Collected data
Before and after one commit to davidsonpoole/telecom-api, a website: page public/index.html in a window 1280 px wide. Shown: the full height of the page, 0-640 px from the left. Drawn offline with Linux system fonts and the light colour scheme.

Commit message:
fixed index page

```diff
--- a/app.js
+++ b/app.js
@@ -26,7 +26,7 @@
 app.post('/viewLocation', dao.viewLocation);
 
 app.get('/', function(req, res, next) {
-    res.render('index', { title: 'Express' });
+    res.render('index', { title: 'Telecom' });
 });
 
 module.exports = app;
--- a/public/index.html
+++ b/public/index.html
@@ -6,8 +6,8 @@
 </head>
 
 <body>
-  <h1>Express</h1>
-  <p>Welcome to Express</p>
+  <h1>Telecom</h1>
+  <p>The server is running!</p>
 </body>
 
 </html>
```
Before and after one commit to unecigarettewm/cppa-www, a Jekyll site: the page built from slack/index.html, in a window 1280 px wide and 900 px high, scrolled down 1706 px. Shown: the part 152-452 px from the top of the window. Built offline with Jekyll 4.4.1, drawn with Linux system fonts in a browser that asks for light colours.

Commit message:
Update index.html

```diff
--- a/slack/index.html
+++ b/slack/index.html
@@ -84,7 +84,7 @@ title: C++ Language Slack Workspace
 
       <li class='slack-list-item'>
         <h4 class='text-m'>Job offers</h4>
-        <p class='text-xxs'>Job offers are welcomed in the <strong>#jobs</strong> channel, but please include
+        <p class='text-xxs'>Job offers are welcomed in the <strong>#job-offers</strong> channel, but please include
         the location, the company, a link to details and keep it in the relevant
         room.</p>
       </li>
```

**The problem**:
A single number is the answer here: how many lines above carry the string "page"?

**Response to the task**:
3